Every religion has its creation mythology. The oracle at Delphi, believed by many to be the most sacred shrine of the ancient Greeks (dedicated to Apollo), in fact predates them. Before the Greeks came as conquerors, the oracle belonged to Gaia - creator of the earth. Unable to supplant her, the Greeks absorbed her into their own mythology, hailing her as the most ancient of Goddesses.

Gaia was the earth, Gaia the deep-breasted one, whose body was formed out of primeval chaos. She was the all-knowing, all creating great goddess. According to legend, Gaia eventually desired love, and so she formed Uranus - the heavens. When rain fell upon Gaia's body her great creative abundance was released by this mating. Land, sea, vegetation, mountains, creatures of the sea and land she created.

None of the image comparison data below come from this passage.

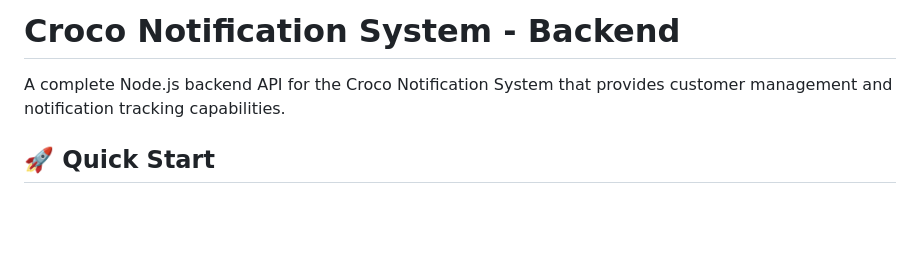
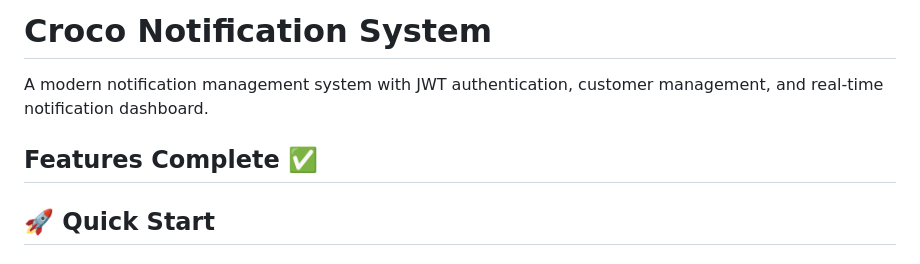
Before and after one commit to dachitke/notification-system, a Markdown page: README.md, the part around the change. Rendered like a GitHub page; blank space fills up the shorter version.

```diff
--- a/README.md
+++ b/README.md
@@ -1,6 +1,8 @@
-# Croco Notification System - Backend
+# Croco Notification System
 
-A complete Node.js backend API for the Croco Notification System that provides customer management and notification tracking capabilities.
+A modern notification management system with JWT authentication, customer management, and real-time notification dashboard.
+
+## Features Complete ✅
 
 ## 🚀 Quick Start
 
```
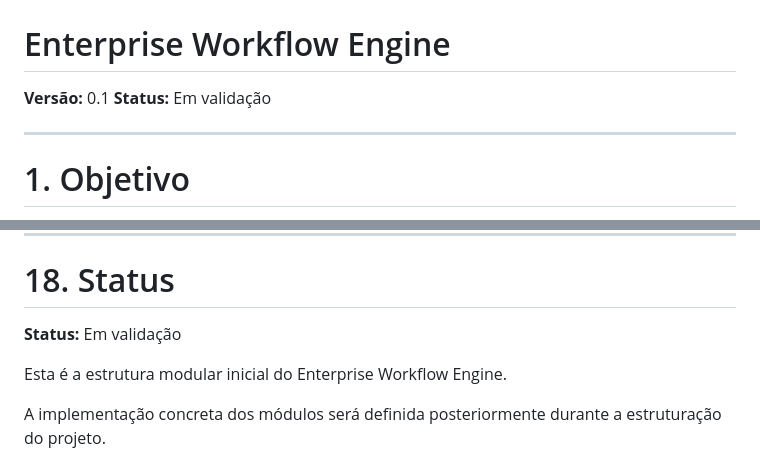
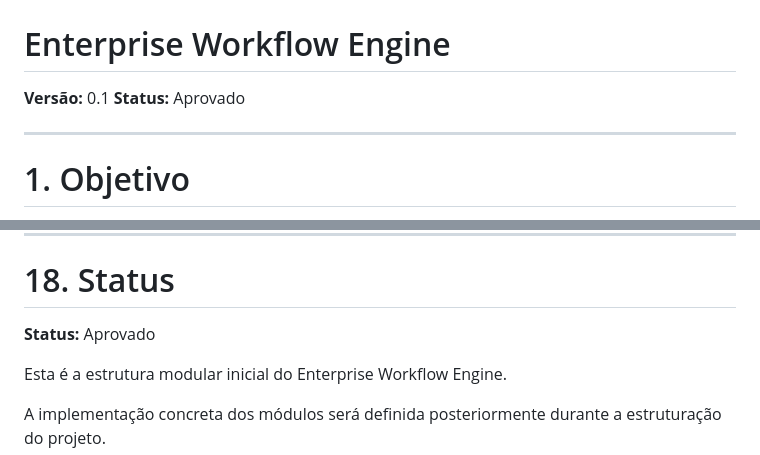
Before and after one commit to PabloHoDev/Enterprise-Workflow-Engine, a Markdown page: docs/architecture/MODULES.md, 2 parts joined by grey strips. Drawn GitHub-style.

```diff
--- a/docs/architecture/MODULES.md
+++ b/docs/architecture/MODULES.md
@@ -3,7 +3,7 @@
 # Enterprise Workflow Engine
 
 **Versão:** 0.1
-**Status:** Em validação
+**Status:** Aprovado
 
 ---
 
@@ -607,7 +607,7 @@ Quando aplicável:
 
 # 18. Status
 
-**Status:** Em validação
+**Status:** Aprovado
 
 Esta é a estrutura modular inicial do Enterprise Workflow Engine.
 
```
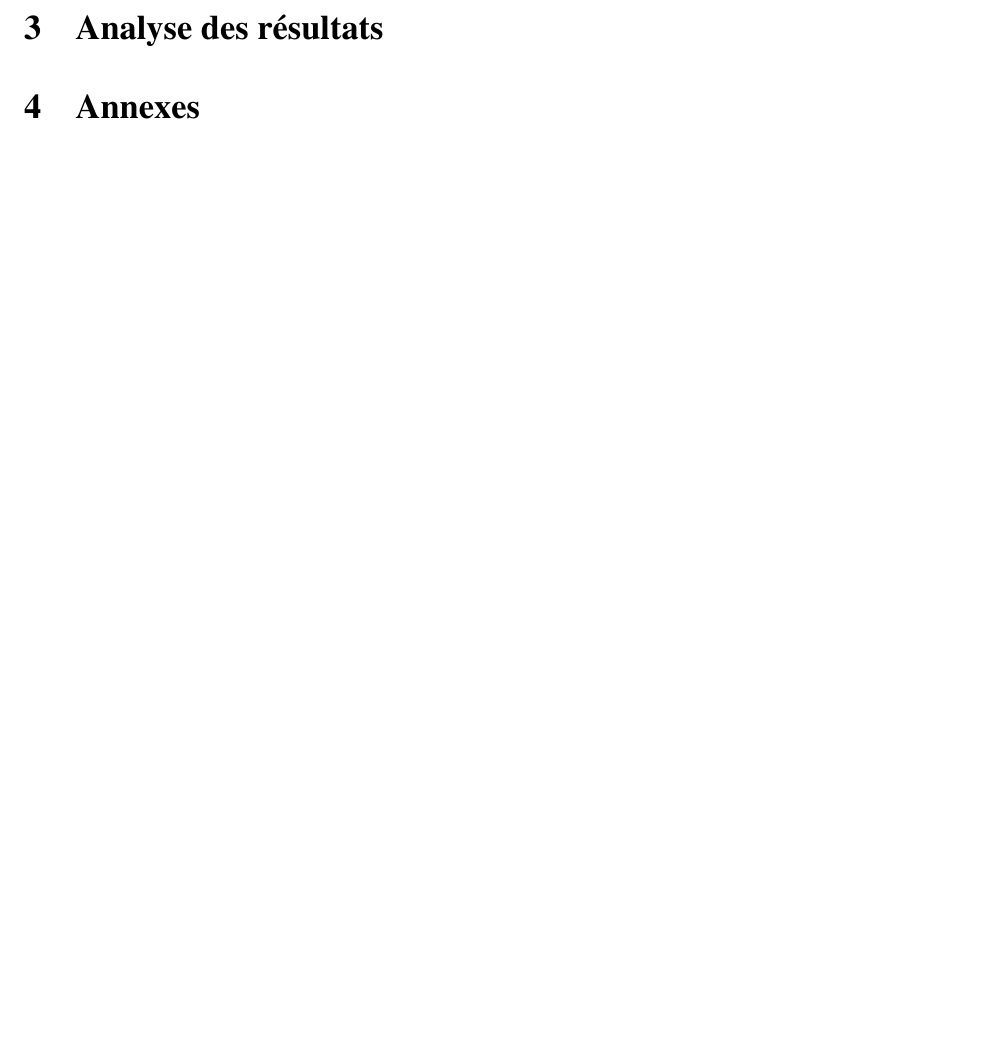
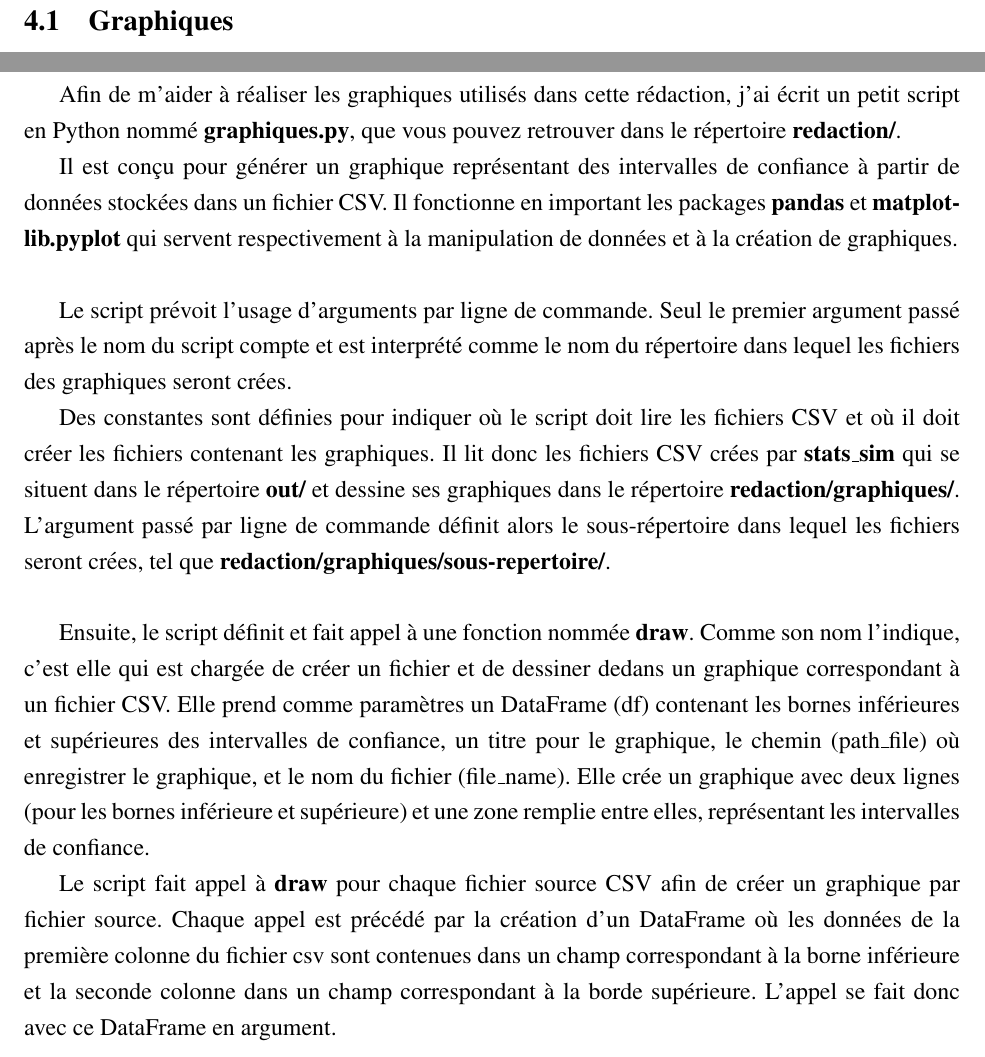
Before and after one commit to LaiPe/sim-rhinite, a LaTeX document (redaction/redaction.tex): part of page 11 of 11 before the commit and two parts of pages 13 and 14 of 15 after it, the two joined at a grey line, cut at the place of the change, the shorter picture padded with empty space. The pictures show the PDF file redaction/redaction.pdf that the author committed with the source.

Commit message:
redaction: annexes (script graphique et crédits)

```diff
--- a/redaction/redaction.tex
+++ b/redaction/redaction.tex
@@ -324,5 +330,22 @@ Finalement, une bordure inférieure est affichée. La fonction libère ensuite l
 
 \section{Annexes}
 
+\subsection{Graphiques}
+
+\newpage
+\subsection{Script de création des graphiques}
+Afin de m'aider à réaliser les graphiques utilisés dans cette rédaction, j'ai écrit un petit script en Python nommé \textbf{graphiques.py}, que vous pouvez retrouver dans le répertoire \textbf{redaction/}.
+
+Il est conçu pour générer un graphique représentant des intervalles de confiance à partir de données stockées dans un fichier CSV. Il fonctionne en important les packages \textbf{pandas} et \textbf{matplotlib.pyplot} qui servent respectivement à la manipulation de données et à la création de graphiques.\\
+
+Le script prévoit l'usage d'arguments par ligne de commande. Seul le premier argument passé après le nom du script compte et est interprété comme le nom du répertoire dans lequel les fichiers des graphiques seront crées.
+
+Des constantes sont définies pour indiquer où le script doit lire les fichiers CSV et où il doit créer les fichiers contenant les graphiques. Il lit donc les fichiers CSV crées par \textbf{stats\_sim} qui se situent dans le répertoire \textbf{out/} et dessine ses graphiques dans le répertoire \textbf{redaction/graphiques/}. L'argument passé par ligne de commande définit alors le sous-répertoire dans lequel les fichiers seront crées, tel que \textbf{redaction/graphiques/sous-repertoire/}.\\
+
+Ensuite, le script définit et fait appel à une fonction nommée \textbf{draw}. Comme son nom l'indique, c'est elle qui est chargée de créer un fichier et de dessiner dedans un graphique correspondant à un fichier CSV. Elle prend comme paramètres un DataFrame (df) contenant les bornes inférieures et supérieures des intervalles de confiance, un titre pour le graphique, le chemin (path\_file) où enregistrer le graphique, et le nom du fichier (file\_name). Elle crée un graphique avec deux lignes (pour les bornes inférieure et supérieure) et une zone remplie entre elles, représentant les intervalles de confiance.
+
+Le script fait appel à \textbf{draw} pour chaque fichier source CSV afin de créer un graphique par fichier source. Chaque appel est précédé par la création d'un DataFrame où les données de la première colonne du fichier csv sont contenues dans un champ correspondant à la borne inférieure et la seconde colonne dans un champ correspondant à la borde supérieure. L'appel se fait donc avec ce DataFrame en argument.
+
+\newpage
 
 
```
Also changed, not shown: redaction/redaction.pdf, redaction/redaction.tex (24 more changed lines).
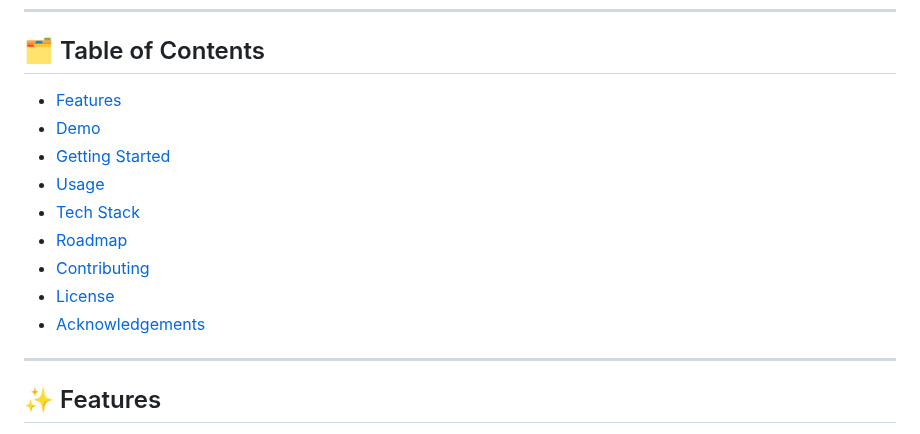
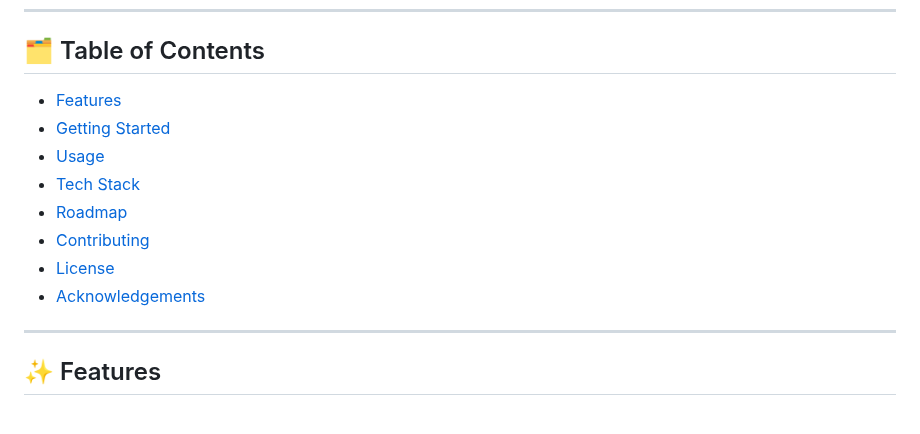
Before and after one commit to gaurav-1410/Auto-Portfolio-AI, a Markdown page: README.MD, the part around the change. Rendered like a GitHub page.

```diff
--- a/README.MD
+++ b/README.MD
@@ -31,15 +31,14 @@
 
 ## 🗂️ Table of Contents
 
-- [Features](#features)
-- [Demo](#demo)
-- [Getting Started](#getting-started)
-- [Usage](#usage)
-- [Tech Stack](#tech-stack)
-- [Roadmap](#roadmap)
-- [Contributing](#contributing)
-- [License](#license)
-- [Acknowledgements](#acknowledgements)
+- [Features](#features-)
+- [Getting Started](#getting-started-)
+- [Usage](#usage-)
+- [Tech Stack](#tech-stack-)
+- [Roadmap](#roadmap-)
+- [Contributing](#contributing-)
+- [License](#license-)
+- [Acknowledgements](#acknowledgements-)
 
 ---
 
```
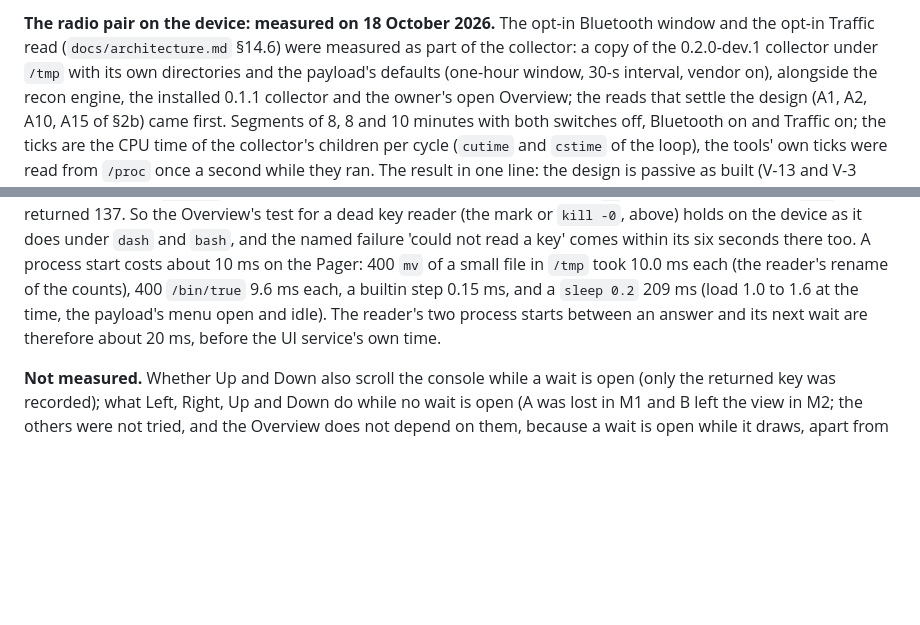
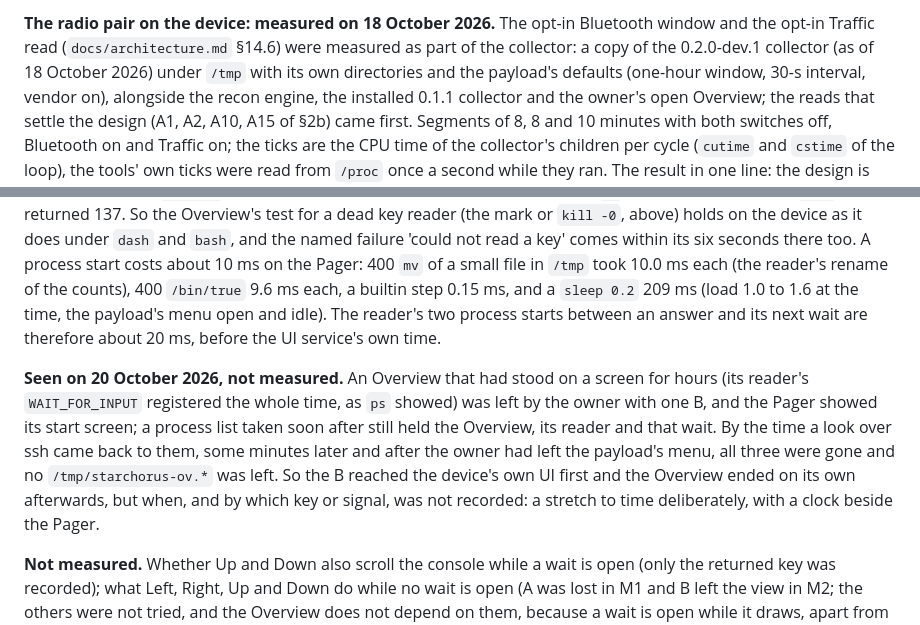
Before and after one commit to starchorus/pager, a Markdown page: docs/device-notes.md, 2 parts joined by grey strips. Rendered like a GitHub page; blank space fills up the shorter version.

Commit message:
Docs: a dated version note, and the Overview left by a B while its wait was open
device-notes: the measurement note that names the 0.2.0-dev.1 collector
is dated (as of 18 October 2026), as the prose check asks of a version
that is not the current one; and section 7 records what was seen on
20 October 2026: an Overview that had stood for hours was left with one
B, the device showed its start screen while the Overview, its reader and
its registered wait were still there, and some minutes later all three
had ended on their own with no temp directory left -- when and how was
not recorded, so it stays a stretch to time.

```diff
--- a/docs/device-notes.md
+++ b/docs/device-notes.md
@@ -773,7 +773,7 @@ time itself was measured, above): the number of `sqlite3` processes per cycle (a
 `STARCHORUS_SOURCE=pineap sh starchorus-collect.sh --once` by hand (the daemon of the harness has run it under BusyBox `awk`).
 
 **The radio pair on the device: measured on 18 October 2026.** The opt-in Bluetooth window and the opt-in Traffic read (`docs/architecture.md` §14.6)
-were measured as part of the collector: a copy of the 0.2.0-dev.1 collector under `/tmp` with its own directories and the payload's defaults
+were measured as part of the collector: a copy of the 0.2.0-dev.1 collector (as of 18 October 2026) under `/tmp` with its own directories and the payload's defaults
 (one-hour window, 30-s interval, vendor on), alongside the recon engine, the installed 0.1.1 collector and the owner's open Overview; the
 reads that settle the design (A1, A2, A10, A15 of §2b) came first. Segments of 8, 8 and 10 minutes with both switches off, Bluetooth on and
 Traffic on; the ticks are the CPU time of the collector's children per cycle (`cutime` and `cstime` of the loop), the tools' own ticks were read
@@ -981,6 +981,13 @@ the Overview's test for a dead key reader (the mark or `kill -0`, above) holds o
 idle). The reader's two process starts between an answer and its next wait are therefore about 20 ms, before the UI
 service's own time.
 
+**Seen on 20 October 2026, not measured.** An Overview that had stood on a screen for hours (its reader's `WAIT_FOR_INPUT`
+registered the whole time, as `ps` showed) was left by the owner with one B, and the Pager showed its start screen; a process
+list taken soon after still held the Overview, its reader and that wait. By the time a look over ssh came back to them, some
+minutes later and after the owner had left the payload's menu, all three were gone and no `/tmp/starchorus-ov.*` was left. So
+the B reached the device's own UI first and the Overview ended on its own afterwards, but when, and by which key or signal,
+was not recorded: a stretch to time deliberately, with a clock beside the Pager.
+
 **Not measured.** Whether Up and Down also scroll the console while a wait is open (only the returned key was
 recorded); what Left, Right, Up and Down do while no wait is open (A was lost in M1 and B left the view in M2; the
 others were not tried, and the Overview does not depend on them, because a wait is open while it draws, apart from
```
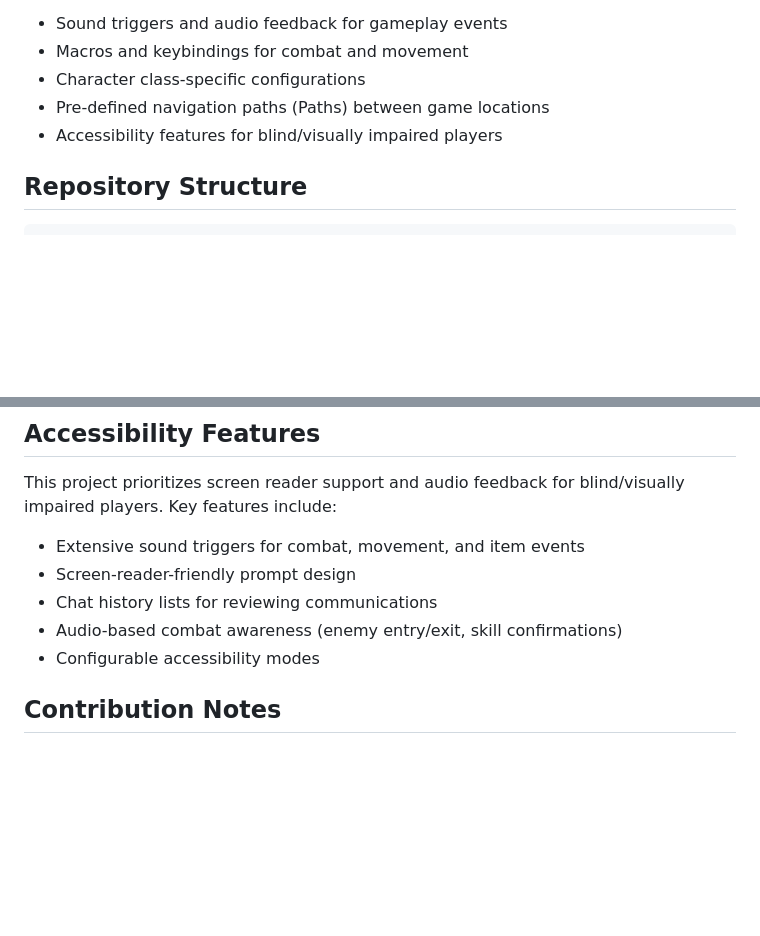
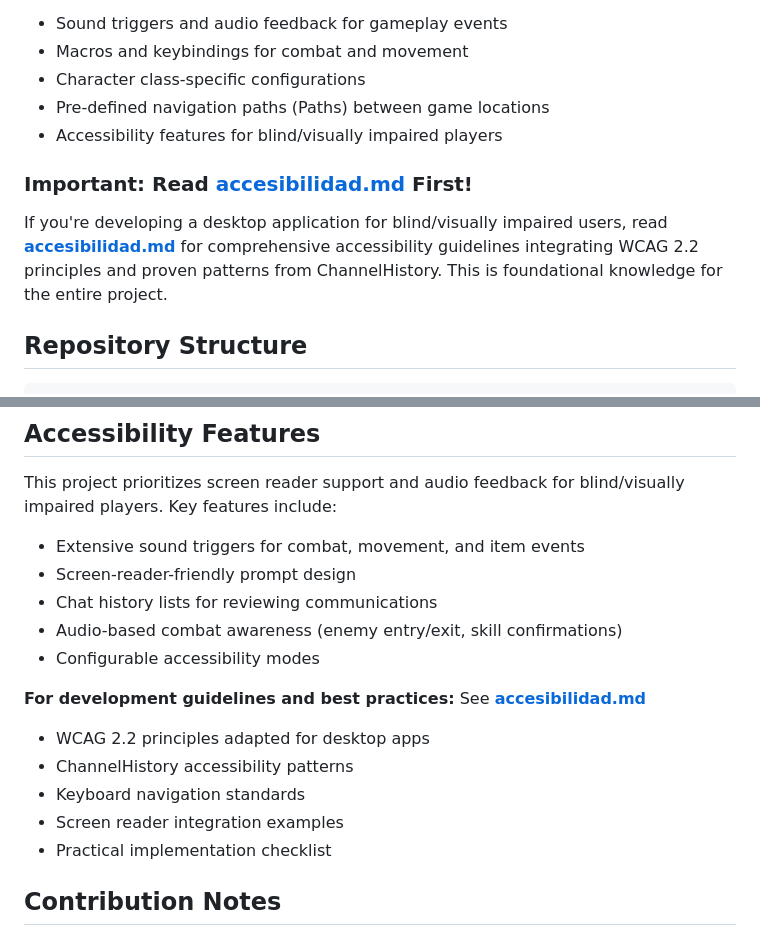
Before and after one commit to smiuag/VipZhyla, a Markdown page: CLAUDE.md, 2 parts joined by grey strips. GitHub-like rendering; blank space fills up the shorter version.

Commit message:
Add comprehensive accessibility guide integrating WCAG 2.2 and ChannelHistory patterns

```diff
--- a/CLAUDE.md
+++ b/CLAUDE.md
@@ -12,6 +12,10 @@ The repository provides:
 - Character class-specific configurations
 - Pre-defined navigation paths (Paths) between game locations
 - Accessibility features for blind/visually impaired players
+
+### **Important: Read [accesibilidad.md](accesibilidad.md) First!**
+
+If you're developing a desktop application for blind/visually impaired users, read **[accesibilidad.md](accesibilidad.md)** for comprehensive accessibility guidelines integrating WCAG 2.2 principles and proven patterns from ChannelHistory. This is foundational knowledge for the entire project.
 
 ## Repository Structure
 
@@ -110,6 +114,13 @@ This project prioritizes screen reader support and audio feedback for blind/visu
 - Audio-based combat awareness (enemy entry/exit, skill confirmations)
 - Configurable accessibility modes
 
+**For development guidelines and best practices:** See **[accesibilidad.md](accesibilidad.md)**
+- WCAG 2.2 principles adapted for desktop apps
+- ChannelHistory accessibility patterns
+- Keyboard navigation standards
+- Screen reader integration examples
+- Practical implementation checklist
+
 ## Contribution Notes
 
 - The project is written in Spanish and maintains Spanish names for game elements
```
Also changed, not shown: accesibilidad.md (added, +531 -0 lines).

A modern scientific theory suggests that the earth and everything in it is a huge, complex system in which everything is interconnected, self-regulating and interdependent, and may be seen as a living, conscious entity - this is called the Gaia hypothesis.

Gaia's symbols are the snake - the symbol of death and regeneration, constantly reborn as s/he sheds his/her skin; and barley - showing Gaia's beneficence in providing nourishment to all her children.